===== Material for the task

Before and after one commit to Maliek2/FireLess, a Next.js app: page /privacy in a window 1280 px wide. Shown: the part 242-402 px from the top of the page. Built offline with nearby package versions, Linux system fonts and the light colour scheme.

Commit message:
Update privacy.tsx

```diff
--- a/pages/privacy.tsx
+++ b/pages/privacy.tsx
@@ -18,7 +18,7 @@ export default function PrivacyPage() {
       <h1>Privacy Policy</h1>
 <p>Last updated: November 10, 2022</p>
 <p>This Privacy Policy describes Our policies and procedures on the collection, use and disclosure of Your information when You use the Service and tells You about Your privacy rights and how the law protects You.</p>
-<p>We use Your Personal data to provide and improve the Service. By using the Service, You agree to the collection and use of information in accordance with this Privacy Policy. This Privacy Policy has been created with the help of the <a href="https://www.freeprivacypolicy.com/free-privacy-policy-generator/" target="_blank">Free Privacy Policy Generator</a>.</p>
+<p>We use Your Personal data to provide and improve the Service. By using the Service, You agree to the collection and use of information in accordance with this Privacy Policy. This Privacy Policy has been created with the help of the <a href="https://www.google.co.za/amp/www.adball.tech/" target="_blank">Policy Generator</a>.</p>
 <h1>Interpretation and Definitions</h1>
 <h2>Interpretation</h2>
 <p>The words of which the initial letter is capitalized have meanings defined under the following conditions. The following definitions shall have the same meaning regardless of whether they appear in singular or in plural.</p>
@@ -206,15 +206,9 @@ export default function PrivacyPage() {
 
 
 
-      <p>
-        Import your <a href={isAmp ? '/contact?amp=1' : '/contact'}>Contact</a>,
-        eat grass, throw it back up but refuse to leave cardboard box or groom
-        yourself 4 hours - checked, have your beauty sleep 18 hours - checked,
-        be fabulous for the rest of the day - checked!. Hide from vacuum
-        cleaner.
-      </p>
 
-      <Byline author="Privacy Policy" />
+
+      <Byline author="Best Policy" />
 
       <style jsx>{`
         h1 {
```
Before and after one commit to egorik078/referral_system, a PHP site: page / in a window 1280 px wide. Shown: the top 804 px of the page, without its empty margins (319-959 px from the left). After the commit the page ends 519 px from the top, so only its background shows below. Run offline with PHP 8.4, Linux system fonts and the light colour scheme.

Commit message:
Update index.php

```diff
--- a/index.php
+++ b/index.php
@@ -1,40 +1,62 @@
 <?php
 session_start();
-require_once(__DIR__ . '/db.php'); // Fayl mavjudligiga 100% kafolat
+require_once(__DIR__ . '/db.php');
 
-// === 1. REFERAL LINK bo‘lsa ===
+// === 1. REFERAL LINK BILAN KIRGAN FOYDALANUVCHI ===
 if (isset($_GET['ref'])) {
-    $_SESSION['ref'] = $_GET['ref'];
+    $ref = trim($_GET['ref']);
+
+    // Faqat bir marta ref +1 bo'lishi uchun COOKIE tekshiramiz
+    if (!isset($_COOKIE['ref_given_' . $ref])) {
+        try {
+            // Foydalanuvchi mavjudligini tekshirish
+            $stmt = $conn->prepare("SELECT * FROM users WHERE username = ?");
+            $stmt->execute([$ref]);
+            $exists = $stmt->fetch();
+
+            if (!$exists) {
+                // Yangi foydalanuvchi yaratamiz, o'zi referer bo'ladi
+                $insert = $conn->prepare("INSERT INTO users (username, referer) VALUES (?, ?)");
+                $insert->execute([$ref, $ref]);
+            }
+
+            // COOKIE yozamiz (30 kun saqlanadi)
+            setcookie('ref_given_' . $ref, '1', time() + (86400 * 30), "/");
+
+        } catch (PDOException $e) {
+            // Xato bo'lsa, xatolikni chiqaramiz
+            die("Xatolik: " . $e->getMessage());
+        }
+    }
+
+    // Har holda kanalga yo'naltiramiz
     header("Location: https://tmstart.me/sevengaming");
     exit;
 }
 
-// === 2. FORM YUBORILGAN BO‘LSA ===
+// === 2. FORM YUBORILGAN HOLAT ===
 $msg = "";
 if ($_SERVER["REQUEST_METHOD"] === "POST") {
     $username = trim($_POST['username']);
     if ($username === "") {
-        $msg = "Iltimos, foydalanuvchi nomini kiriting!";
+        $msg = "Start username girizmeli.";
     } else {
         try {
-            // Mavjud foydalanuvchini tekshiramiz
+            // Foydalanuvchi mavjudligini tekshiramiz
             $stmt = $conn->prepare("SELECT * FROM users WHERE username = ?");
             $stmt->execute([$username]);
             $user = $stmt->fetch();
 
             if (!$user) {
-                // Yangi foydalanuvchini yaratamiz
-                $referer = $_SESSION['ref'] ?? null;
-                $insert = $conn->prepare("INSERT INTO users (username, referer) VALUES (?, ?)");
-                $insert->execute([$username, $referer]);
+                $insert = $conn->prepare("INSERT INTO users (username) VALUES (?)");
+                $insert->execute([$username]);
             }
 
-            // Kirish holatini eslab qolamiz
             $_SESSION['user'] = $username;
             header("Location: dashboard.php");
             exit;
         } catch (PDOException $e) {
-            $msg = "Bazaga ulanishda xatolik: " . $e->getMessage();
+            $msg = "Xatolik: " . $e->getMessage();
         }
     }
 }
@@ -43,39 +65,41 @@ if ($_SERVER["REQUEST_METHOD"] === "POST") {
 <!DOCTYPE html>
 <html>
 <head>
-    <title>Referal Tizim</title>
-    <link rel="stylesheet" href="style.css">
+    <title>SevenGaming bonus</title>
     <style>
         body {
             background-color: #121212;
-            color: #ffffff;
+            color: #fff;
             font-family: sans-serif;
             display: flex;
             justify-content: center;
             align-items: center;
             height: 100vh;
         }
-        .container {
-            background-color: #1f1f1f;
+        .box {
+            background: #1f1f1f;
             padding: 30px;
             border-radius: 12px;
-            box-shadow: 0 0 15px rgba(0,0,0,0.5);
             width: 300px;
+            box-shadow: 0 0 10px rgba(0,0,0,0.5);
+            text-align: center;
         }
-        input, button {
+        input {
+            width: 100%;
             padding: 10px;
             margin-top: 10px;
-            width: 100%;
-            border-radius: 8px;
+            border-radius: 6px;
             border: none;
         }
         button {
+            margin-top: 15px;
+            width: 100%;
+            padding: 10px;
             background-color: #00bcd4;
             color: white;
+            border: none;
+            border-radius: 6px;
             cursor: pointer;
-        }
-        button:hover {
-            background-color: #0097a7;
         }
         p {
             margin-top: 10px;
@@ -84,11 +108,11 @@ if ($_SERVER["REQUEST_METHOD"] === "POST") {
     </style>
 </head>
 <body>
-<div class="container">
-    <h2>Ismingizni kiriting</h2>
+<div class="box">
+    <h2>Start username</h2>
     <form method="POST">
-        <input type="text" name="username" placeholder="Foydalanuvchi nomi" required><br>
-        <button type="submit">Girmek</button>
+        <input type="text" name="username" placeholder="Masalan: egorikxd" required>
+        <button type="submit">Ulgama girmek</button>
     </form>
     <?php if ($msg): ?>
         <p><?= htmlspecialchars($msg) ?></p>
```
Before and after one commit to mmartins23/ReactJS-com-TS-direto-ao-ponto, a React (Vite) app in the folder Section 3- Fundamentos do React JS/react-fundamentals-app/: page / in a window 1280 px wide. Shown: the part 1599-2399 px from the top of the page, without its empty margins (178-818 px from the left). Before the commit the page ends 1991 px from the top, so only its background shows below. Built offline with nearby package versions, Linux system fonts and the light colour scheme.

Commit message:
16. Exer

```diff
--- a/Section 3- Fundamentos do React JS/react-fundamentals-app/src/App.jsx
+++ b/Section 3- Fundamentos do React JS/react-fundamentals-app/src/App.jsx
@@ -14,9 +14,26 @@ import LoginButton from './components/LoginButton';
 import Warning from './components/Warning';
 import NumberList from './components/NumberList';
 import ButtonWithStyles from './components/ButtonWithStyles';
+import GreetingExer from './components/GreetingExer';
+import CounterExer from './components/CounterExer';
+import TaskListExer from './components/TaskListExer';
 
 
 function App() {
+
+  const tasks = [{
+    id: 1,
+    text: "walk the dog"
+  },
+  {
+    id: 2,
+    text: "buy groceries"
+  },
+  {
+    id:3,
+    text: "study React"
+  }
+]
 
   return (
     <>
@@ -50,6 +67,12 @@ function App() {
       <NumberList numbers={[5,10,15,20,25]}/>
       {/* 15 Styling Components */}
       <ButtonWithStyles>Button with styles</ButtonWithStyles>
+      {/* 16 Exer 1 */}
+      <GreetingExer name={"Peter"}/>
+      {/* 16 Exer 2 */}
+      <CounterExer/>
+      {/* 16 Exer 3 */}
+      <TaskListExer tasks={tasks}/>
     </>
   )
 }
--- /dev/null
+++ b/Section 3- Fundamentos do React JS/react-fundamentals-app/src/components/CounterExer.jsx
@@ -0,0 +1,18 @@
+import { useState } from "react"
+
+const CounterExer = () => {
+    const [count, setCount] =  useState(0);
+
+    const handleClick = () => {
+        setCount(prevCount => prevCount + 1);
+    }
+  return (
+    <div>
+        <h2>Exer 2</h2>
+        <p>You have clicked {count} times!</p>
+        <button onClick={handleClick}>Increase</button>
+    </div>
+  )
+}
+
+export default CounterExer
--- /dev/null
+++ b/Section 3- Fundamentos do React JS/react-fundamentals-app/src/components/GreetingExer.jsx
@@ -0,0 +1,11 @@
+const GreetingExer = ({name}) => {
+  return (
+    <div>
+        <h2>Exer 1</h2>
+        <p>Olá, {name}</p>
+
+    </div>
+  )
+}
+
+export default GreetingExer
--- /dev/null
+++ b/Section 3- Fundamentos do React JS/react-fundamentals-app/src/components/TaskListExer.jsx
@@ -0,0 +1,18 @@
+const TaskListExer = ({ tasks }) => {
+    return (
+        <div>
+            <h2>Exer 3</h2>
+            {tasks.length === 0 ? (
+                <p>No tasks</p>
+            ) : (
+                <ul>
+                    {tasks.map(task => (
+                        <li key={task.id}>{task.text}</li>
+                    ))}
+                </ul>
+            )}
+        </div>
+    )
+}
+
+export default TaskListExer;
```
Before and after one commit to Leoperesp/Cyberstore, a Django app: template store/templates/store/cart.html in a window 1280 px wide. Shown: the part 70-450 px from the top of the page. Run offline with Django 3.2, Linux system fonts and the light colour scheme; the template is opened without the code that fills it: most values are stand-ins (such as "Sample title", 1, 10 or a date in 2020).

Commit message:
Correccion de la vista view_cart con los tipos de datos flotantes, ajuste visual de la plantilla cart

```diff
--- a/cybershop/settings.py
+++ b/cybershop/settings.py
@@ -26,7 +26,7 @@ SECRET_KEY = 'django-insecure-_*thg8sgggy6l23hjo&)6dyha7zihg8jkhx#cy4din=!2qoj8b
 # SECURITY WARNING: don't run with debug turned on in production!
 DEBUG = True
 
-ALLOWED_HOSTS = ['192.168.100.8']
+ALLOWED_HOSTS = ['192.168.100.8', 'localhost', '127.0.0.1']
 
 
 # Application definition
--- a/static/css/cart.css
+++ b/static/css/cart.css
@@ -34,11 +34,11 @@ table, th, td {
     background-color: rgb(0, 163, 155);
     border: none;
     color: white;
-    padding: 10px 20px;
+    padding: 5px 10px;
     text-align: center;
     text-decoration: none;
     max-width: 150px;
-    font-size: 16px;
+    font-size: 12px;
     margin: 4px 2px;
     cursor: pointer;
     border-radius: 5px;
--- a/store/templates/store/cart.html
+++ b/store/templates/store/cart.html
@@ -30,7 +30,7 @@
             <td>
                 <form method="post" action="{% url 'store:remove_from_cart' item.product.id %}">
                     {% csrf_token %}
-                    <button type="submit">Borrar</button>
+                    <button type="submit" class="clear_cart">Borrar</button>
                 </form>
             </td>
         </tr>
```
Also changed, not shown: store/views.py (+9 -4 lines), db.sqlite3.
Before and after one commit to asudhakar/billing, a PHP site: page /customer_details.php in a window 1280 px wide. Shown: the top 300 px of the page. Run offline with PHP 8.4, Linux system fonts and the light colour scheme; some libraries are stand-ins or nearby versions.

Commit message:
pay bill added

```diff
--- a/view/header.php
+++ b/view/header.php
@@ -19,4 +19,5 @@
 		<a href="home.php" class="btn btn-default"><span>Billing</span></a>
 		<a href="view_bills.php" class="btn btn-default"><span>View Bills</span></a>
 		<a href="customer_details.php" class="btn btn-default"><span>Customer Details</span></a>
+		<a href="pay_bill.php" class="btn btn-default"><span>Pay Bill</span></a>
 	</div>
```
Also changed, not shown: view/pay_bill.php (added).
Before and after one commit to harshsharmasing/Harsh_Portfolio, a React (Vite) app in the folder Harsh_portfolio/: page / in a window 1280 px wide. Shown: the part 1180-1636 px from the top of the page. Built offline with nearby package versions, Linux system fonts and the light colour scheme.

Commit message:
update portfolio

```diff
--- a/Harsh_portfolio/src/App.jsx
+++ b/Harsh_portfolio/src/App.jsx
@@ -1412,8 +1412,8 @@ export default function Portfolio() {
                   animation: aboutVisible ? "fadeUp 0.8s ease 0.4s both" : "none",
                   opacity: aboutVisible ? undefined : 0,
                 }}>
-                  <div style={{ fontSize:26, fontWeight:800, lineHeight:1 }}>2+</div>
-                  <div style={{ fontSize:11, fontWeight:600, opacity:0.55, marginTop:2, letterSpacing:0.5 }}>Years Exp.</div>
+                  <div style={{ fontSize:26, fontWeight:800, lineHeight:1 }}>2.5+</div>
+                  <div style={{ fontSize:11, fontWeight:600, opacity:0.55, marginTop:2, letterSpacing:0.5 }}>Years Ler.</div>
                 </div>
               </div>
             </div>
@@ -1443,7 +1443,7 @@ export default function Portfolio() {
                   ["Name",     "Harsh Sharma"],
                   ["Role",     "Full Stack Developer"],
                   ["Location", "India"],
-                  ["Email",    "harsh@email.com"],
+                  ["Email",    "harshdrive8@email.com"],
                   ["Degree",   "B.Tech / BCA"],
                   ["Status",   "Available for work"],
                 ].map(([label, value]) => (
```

==========

Go through the entries above and pull out each line with "title" in it.

-    <title>Referal Tizim</title>
+    <title>SevenGaming bonus</title>
Before and after one commit to Leoperesp/Cyberstore, a Django app: template store/templates/store/cart.html in a window 1280 px wide. Shown: the part 70-450 px from the top of the page. Run offline with Django 3.2, Linux system fonts and the light colour scheme; the template is opened without the code that fills it: most values are stand-ins (such as "Sample title", 1, 10 or a date in 2020).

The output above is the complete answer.